By Roger Payne
Scribner, 431 pp

Among Whales is the summation of a lifetime of study by one of the world’s foremost authorities on whales. Above all, it drives home two points. First, we know next to nothing about whales. Second, we know enough to know that killing them is unforgivable.

We certainly don’t kill them out of self-defence. Whales are among the most benign, peaceable creatures on Earth. And not even whalers would say we kill them for sport. Whale hunting consists of chasing the quarry down in 100-tonne catcher boats, sailing close enough to fire an explosive harpoon into exposed flesh from a high-powered cannon, then butchering the carcass on the deck of a factory ship while immense open vats boil the meat down for its oil. There’s no honour in that.

There is no morally defensible reason why Japanese, Norwegian or Icelandic vessels should still be slaughtering these animals. There isn’t one product rendered from the carcass of a whale that cannot be manufactured by other means. The days of whale-oil margarine and whale-bone corsets are long gone.

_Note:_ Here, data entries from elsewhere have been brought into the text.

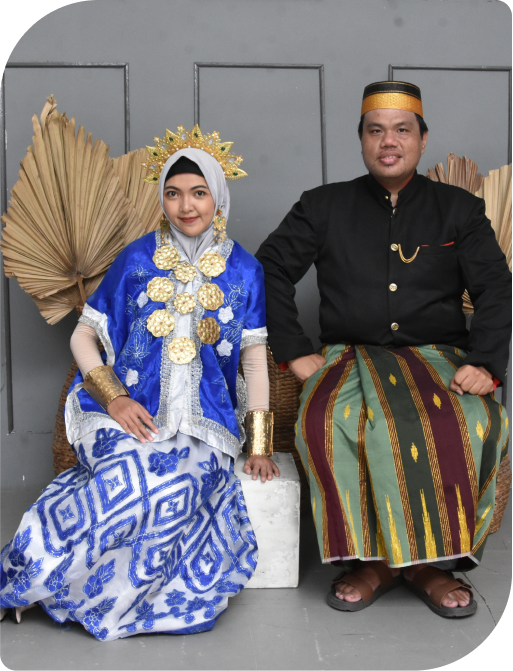
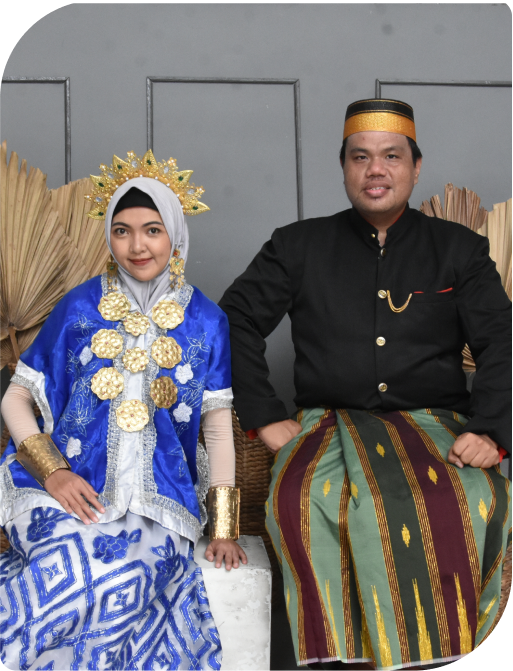
fix: gallery & cover mirah-indra

diff --git a/mirah-indra/index.html b/mirah-indra/index.html
@@ -45,7 +45,7 @@
 	<body id="body" class="flex overflow-y-hidden">
 		<aside class="flex-1 bg-gray-200 sticky top-0 h-screen block">
 			<img
-				src="./assets/img/cover.jpeg"
+				src="./assets/img/cover.png"
 				class="w-full h-full object-cover"
 			/>
 		</aside>
@@ -807,7 +807,7 @@
 		<!-- Modal -->
 		<section
 			id="modal"
-			class="w-full z-50 fixed inset-0 bg-[url('./assets/img/cover.jpeg')] bg-cover bg-center overflow-y-auto"
+			class="w-full z-50 fixed inset-0 bg-[url('./assets/img/cover.png')] bg-cover bg-center overflow-y-auto"
 		>
 			<div
 				class="flex flex-col items-center justify-center max-w-4xl h-full m-auto p-5"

Yet despite an international moratorium declared in 1986, the whalers are still out there. The whaling nations contend their reasons are benign, that the whale hunt is essential to the livelihoods and cultures of entire sea-faring communities. Roger Payne, who has been an adviser to the International Whaling Commission for more than 20 years, tells a different story.

The IWC is not a body uniformly devoted to the protection of whales. Like any international caucus, it seethes with competing interests. Nor is it called the Anti-Whaling Commission. Divided though it may be, its membership tends to represent the sector of the global economy that depends on the sea. Despite the advice of scientists and the protests of activists, the IWC is a diplomatic apparatus for deciding how much they can all get away with. The fact remains that there is still a market for whale products, and money speaks louder than morals.

The most callous of the offenders, in Payne’s view, are the Japanese. He loves them as a people, but they happen to have a taste for whale “belly meat” – a strip of muscle that runs down to the navel. Their proud isolationism also means they’ll be damned if they’re going to let other countries tell them how to conduct their business.

In the name of tiny coastal communities, then, the Japanese are not above buying the IWC votes of Caribbean nations with enormous development projects, or using a loophole that permits whaling for “scientific” purposes, or gumming up IWC meetings with petty points of protocol. Payne cites the example of a conference in Brighton, England, at which the Japanese power play consisted of attempting to have him ejected on the grounds that his credentials had been faxed rather than mailed, as the regulations clearly stipulated.

The incident couldn’t have been more absurd, except that the hotel was hosting a convention of Elvis impersonators at the same time. The chapter on the IWC alone is recommended reading for students of international relations.

But this makes it sound as though the book is about bureaucracy, when it’s really about whales and what we know about them. If anyone is well placed to tell this story, it is Payne, currently president of the Whale Conservation Institute in Lincoln, Mass. In the sixties, he was the one who noticed that the calls of whales conformed to the formal structure of human songs. In the seventies, he suggested that these vocalizations might carry across entire oceans, over distances of perhaps 4,800 kilometres. At the time, conventional wisdom scoffed, but the latest studies indicate he was on to something.

For all his expertise, though, at every turn he confesses ignorance. Whales are the largest animals alive, the blue whale far bigger than any dinosaur. But unlike the dinosaurs, whales have these enormous brains. Why? What do they use them for? How smart are they?

There are a host of theories, and Payne arrays them all, but he also stresses there is not a shred of evidence one way or another. He himself spent years on a windswept crag in Patagonia, observing the same population of right whales; he studied whales the way Jane Goodall studies chimpanzees. But while Goodall has been able to get close enough, regularly enough, to map the social structure of her chimps, humans cannot swim with whales through the depths where they spend much of their time.

Those studying whale populations are limited to sightings at the surface. Even identifying individuals in a pod is a tricky business dependent on identifiable scars and patterns of parasite infestation.

The most interesting questions about whales, therefore, remain unanswered. What’s their kinship structure? What do their songs mean? What are their migratory patterns? Why do they migrate? If anything, the fact that the answers to these questions are up for grabs makes Among Whales the more tantalizing. The theories are often brilliantly inventive, but what’s really needed is more research.

This is a fine book, brimming with facts and ideas, not to mention passionately, literately written. There is only one caveat: The manuscript could have used a more steely-eyed editor. It is too often meandering and repetitive. The chapters aren’t in the right order. The fact checking isn’t what it might be. At one point, the book asserts that whales are 95 per cent water. Almost 50 pages later, the figure has dropped to 65 per cent.

Quibble, quibble. eg

  • Globe and Mail July 1, 1995